Date of Award


Degree Name

Master of City and Regional Planning


City and Regional Planning


Adrienne Greve


Cities within California are beginning to incorporate urban agriculture into their land use designations. Prompted by residents and local organizations, cities are hoping to capture the benefits that urban agriculture provides. Research has shown that urban agriculture renews and beautifies neighborhoods, provides healthy food choices, increases public health, has the potential to help with stormwater runoff, creates jobs, and fosters community. In the last few years, several California cities have made headlines as they have adopted new zoning codes that include urban agriculture.

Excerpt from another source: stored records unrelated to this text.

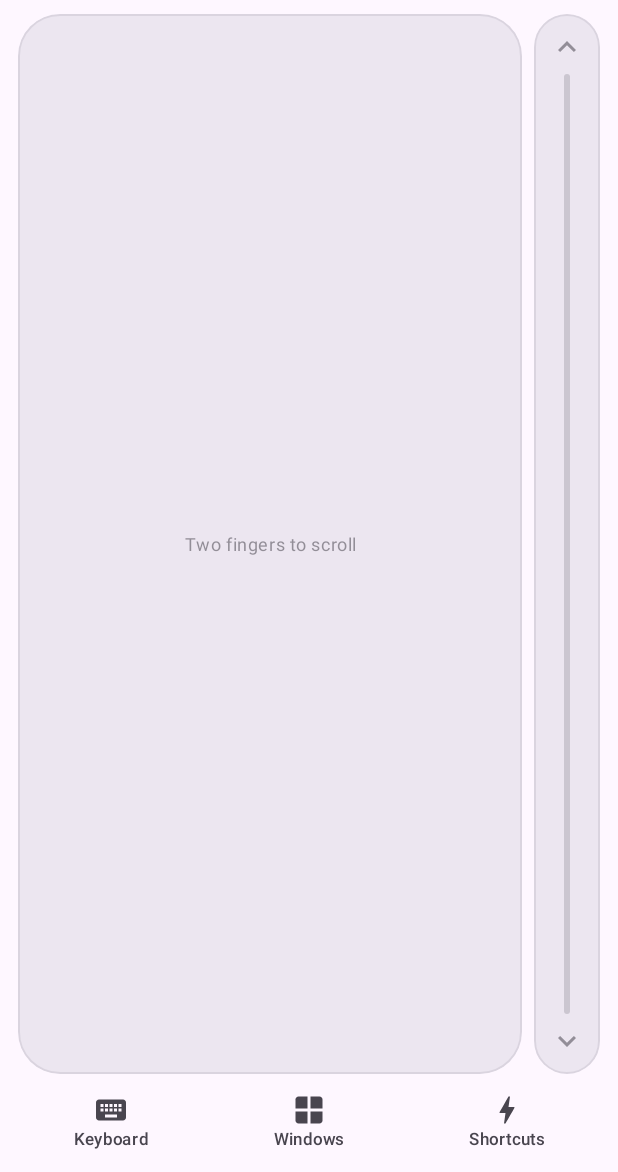
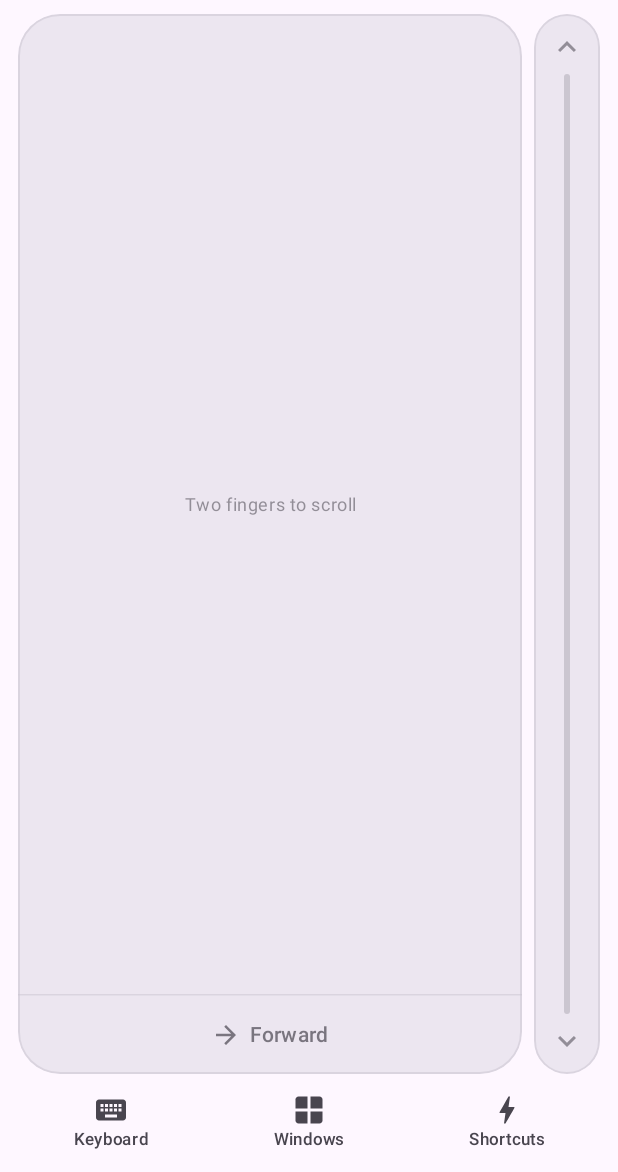
Before and after one commit to mikep49/romcon, an Android app built with Jetpack Compose: the composable ControlScreen shown on its own in the app's theme, on a phone screen of 412 x 824 dp, the part 64-1236 px from its top. Run offline under Robolectric (Android 15) with nearby library versions, the phone set to English and light mode, and no system bars; network calls fail.

Commit message:
Add optional Back and Forward trackpad buttons (#27)
- Add settings to show Back and Forward buttons along the trackpad’s bottom edge
- Document the mouse side button controls

```diff
--- a/android/app/src/main/java/dev/romcon/data/Store.kt
+++ b/android/app/src/main/java/dev/romcon/data/Store.kt
@@ -70,6 +70,10 @@ data class AppSettings(
     val scrollBar: Boolean = true,
     val scrollBarReversed: Boolean = false,
     val tapToClick: Boolean = true,
+    /** A Back button along the bottom of the trackpad, like a mouse's side button. */
+    val backButton: Boolean = false,
+    /** A Forward button along the bottom of the trackpad, beside Back when both are on. */
+    val forwardButton: Boolean = false,
     val typingPreview: Boolean = true,
     /** The phone keyboard closes after its Enter key, as after sending a message or a search. */
     val hideKeyboardOnEnter: Boolean = true,
@@ -175,6 +179,8 @@ class Store(context: Context) {
             scrollBar = prefs.getBoolean("scrollBar", d.scrollBar),
             scrollBarReversed = prefs.getBoolean("scrollBarReversed", d.scrollBarReversed),
             tapToClick = prefs.getBoolean("tapToClick", d.tapToClick),
+            backButton = prefs.getBoolean("backButton", d.backButton),
+            forwardButton = prefs.getBoolean("forwardButton", d.forwardButton),
             typingPreview = prefs.getBoolean("typingPreview", d.typingPreview),
             hideKeyboardOnEnter = prefs.getBoolean("hideKeyboardOnEnter", d.hideKeyboardOnEnter),
             haptics = prefs.getBoolean("haptics", d.haptics),
@@ -203,6 +209,8 @@ class Store(context: Context) {
             putBoolean("scrollBar", s.scrollBar)
             putBoolean("scrollBarReversed", s.scrollBarReversed)
             putBoolean("tapToClick", s.tapToClick)
+            putBoolean("backButton", s.backButton)
+            putBoolean("forwardButton", s.forwardButton)
             putBoolean("typingPreview", s.typingPreview)
             putBoolean("hideKeyboardOnEnter", s.hideKeyboardOnEnter)
             putBoolean("haptics", s.haptics)
--- a/android/app/src/main/java/dev/romcon/ui/SettingsScreen.kt
+++ b/android/app/src/main/java/dev/romcon/ui/SettingsScreen.kt
@@ -242,6 +242,12 @@ private fun MouseSettings(vm: AppViewModel, s: AppSettings) {
     SwitchSetting("Tap to click", null, s.tapToClick) { v -> vm.updateSettings { it.copy(tapToClick = v) } }
     if (!s.tapToClick && BarItem.Builtin(BarButton.LEFT_CLICK) !in s.bottomBar) {
         Help("To click, add Left click to the bottom bar.")
+    }
+    SwitchSetting("Back button", "At the bottom of the trackpad, like a mouse's side button", s.backButton) { v ->
+        vm.updateSettings { it.copy(backButton = v) }
+    }
+    SwitchSetting("Forward button", "At the bottom of the trackpad, like a mouse's side button", s.forwardButton) { v ->
+        vm.updateSettings { it.copy(forwardButton = v) }
     }
 
     Section("Scrolling")
--- a/android/app/src/main/java/dev/romcon/ui/Trackpad.kt
+++ b/android/app/src/main/java/dev/romcon/ui/Trackpad.kt
@@ -6,17 +6,25 @@ import androidx.compose.foundation.layout.Arrangement
 import androidx.compose.foundation.layout.Box
 import androidx.compose.foundation.layout.Column
 import androidx.compose.foundation.layout.Row
+import androidx.compose.foundation.layout.Spacer
 import androidx.compose.foundation.layout.fillMaxHeight
+import androidx.compose.foundation.layout.fillMaxWidth
+import androidx.compose.foundation.layout.height
 import androidx.compose.foundation.layout.padding
+import androidx.compose.foundation.layout.size
 import androidx.compose.foundation.layout.width
 import androidx.compose.foundation.shape.CircleShape
 import androidx.compose.foundation.shape.RoundedCornerShape
 import androidx.compose.material.icons.Icons
+import androidx.compose.material.icons.automirrored.filled.ArrowBack
+import androidx.compose.material.icons.automirrored.filled.ArrowForward
 import androidx.compose.material.icons.filled.KeyboardArrowDown
 import androidx.compose.material.icons.filled.KeyboardArrowUp
+import androidx.compose.material3.HorizontalDivider
 import androidx.compose.material3.Icon
 import androidx.compose.material3.MaterialTheme
 import androidx.compose.material3.Text
+import androidx.compose.material3.VerticalDivider
 import androidx.compose.runtime.Composable
 import androidx.compose.runtime.getValue
 import androidx.compose.runtime.mutableStateOf
@@ -29,12 +37,18 @@ import androidx.compose.ui.Alignment
 import androidx.compose.ui.Modifier
 import androidx.compose.ui.draw.clip
 import androidx.compose.ui.geometry.Offset
+import androidx.compose.ui.graphics.Color
+import androidx.compose.ui.graphics.vector.ImageVector
 import androidx.compose.ui.input.pointer.PointerInputScope
 import androidx.compose.ui.input.pointer.pointerInput
 import androidx.compose.ui.input.pointer.util.VelocityTracker
 import androidx.compose.ui.semantics.CustomAccessibilityAction
+import androidx.compose.ui.semantics.Role
+import androidx.compose.ui.semantics.clearAndSetSemantics
 import androidx.compose.ui.semantics.contentDescription
 import androidx.compose.ui.semantics.customActions
+import androidx.compose.ui.semantics.onClick
+import androidx.compose.ui.semantics.role
 import androidx.compose.ui.semantics.semantics
 import androidx.compose.ui.text.style.TextAlign
 import androidx.compose.ui.unit.dp
@@ -137,13 +151,18 @@ fun Trackpad(settings: AppSettings, actions: PointerActions, modifier: Modifier
     val currentActions = rememberUpdatedState(actions)
     val shape = RoundedCornerShape(28.dp)
     Row(modifier, horizontalArrangement = Arrangement.spacedBy(8.dp)) {
-        Box(
+        Column(
             modifier = Modifier
                 .weight(1f)
                 .fillMaxHeight()
                 .clip(shape)
                 .background(MaterialTheme.colorScheme.surfaceContainerHigh)
-                .border(1.dp, MaterialTheme.colorScheme.outlineVariant.copy(alpha = 0.5f), shape)
+                .border(1.dp, MaterialTheme.colorScheme.outlineVariant.copy(alpha = 0.5f), shape),
+        ) {
+            Box(
+                modifier = Modifier
+                    .weight(1f)
+                    .fillMaxWidth()
                     .pointerInput(Unit) {
                         trackpadGestures(motion, scope, { currentSettings.value }, { currentActions.value })
                     },
@@ -162,9 +181,77 @@ fun Trackpad(settings: AppSettings, actions: PointerActions, modifier: Modifier
                     modifier = Modifier.padding(24.dp),
                 )
             }
+            if (settings.backButton || settings.forwardButton) {
+                BackForwardButtons(back = settings.backButton, forward = settings.forwardButton) { currentActions.value }
+            }
+        }
         if (settings.scrollBar) {
             ScrollBar(motion, scope, { currentSettings.value }, { currentActions.value }, Modifier.width(44.dp).fillMaxHeight())
         }
+    }
+}
+
+/**
+ * A strip along the bottom of the trackpad with Back, Forward or both: the side buttons of a mouse, which go
+ * back and forward in browsers and File Explorer. One alone fills the strip. Touches here never reach the
+ * trackpad's gestures.
+ */
+@Composable
+private fun BackForwardButtons(back: Boolean, forward: Boolean, actions: () -> PointerActions) {
+    val line = MaterialTheme.colorScheme.outlineVariant.copy(alpha = 0.5f)
+    HorizontalDivider(color = line)
+    Row(Modifier.fillMaxWidth().height(52.dp)) {
+        if (back) {
+            SideButton("Back", Icons.AutoMirrored.Filled.ArrowBack, Proto.BUTTON_BACK, actions, Modifier.weight(1f))
+        }
+        if (back && forward) VerticalDivider(color = line)
+        if (forward) {
+            SideButton("Forward", Icons.AutoMirrored.Filled.ArrowForward, Proto.BUTTON_FORWARD, actions, Modifier.weight(1f))
+        }
+    }
+}
+
+/** Holds [button] down while the finger stays on it, felt going down and coming back up, like a laptop's touchpad buttons. */
+@Composable
+private fun SideButton(label: String, icon: ImageVector, button: Int, actions: () -> PointerActions, modifier: Modifier) {
+    var pressed by remember { mutableStateOf(false) }
+    val tint = MaterialTheme.colorScheme.onSurfaceVariant.copy(alpha = if (pressed) 0.9f else 0.7f)
+    Row(
+        modifier = modifier
+            .fillMaxHeight()
+            .background(if (pressed) MaterialTheme.colorScheme.surfaceContainerHighest else Color.Transparent)
+            .clearAndSetSemantics {
+                contentDescription = label
+                role = Role.Button
+                onClick {
+                    val a = actions()
+                    a.click(button)
+                    a.haptic(Feel.FIRM)
+                    true
+                }
+            }
+            .pointerInput(Unit) {
+                awaitEachGesture {
+                    awaitFirstDown(requireUnconsumed = false).consume()
+                    val a = actions()
+                    pressed = true
+                    a.button(button, true)
+                    a.haptic(Feel.FIRM)
+                    try {
+                        waitForRelease()
+                    } finally {
+                        pressed = false
+                        a.button(button, false)
+                        a.haptic(Feel.RELEASE)
+                    }
+                }
+            },
+        horizontalArrangement = Arrangement.Center,
+        verticalAlignment = Alignment.CenterVertically,
+    ) {
+        Icon(icon, contentDescription = null, tint = tint, modifier = Modifier.size(20.dp))
+        Spacer(Modifier.width(6.dp))
+        Text(label, style = MaterialTheme.typography.labelLarge, color = tint)
     }
 }
 
```
Also changed, not shown: 1 other file. Lines whose indentation alone changed are shown as unchanged.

In reviewing these new zoning codes and exploring the topic of urban agriculture, it became evident that just because an urban farm was small, organic and provided certain benefits that it was not free from impacting its surroundings. As more urban agricultural ventures are established within cities, planners have to carefully consider their effect. One such impact could be stormwater pollution. There is insufficient research to determine whether there is a relationship between urban agriculture and stormwater, however, studies on conventional agriculture and urban landscaping (mainly urban lawns) show that each of these areas pollute the local water bodies with sediment, chemicals, and nutrients. Is urban agriculture different?

This thesis utilizes two case studies within California, the City of Oakland and the City of San Diego, to examine the similarities and differences between each city’s urban agriculture ordinances and evaluate whether or not the cities have adjusted stormwater requirements in parallel with these ordinances. Interview responses and site visits in each city were analyzed and compared to expound upon the approaches each city engaged. Using the collected data and analysis as a base, a set of guidelines was created for managing stormwater runoff from urban agriculture.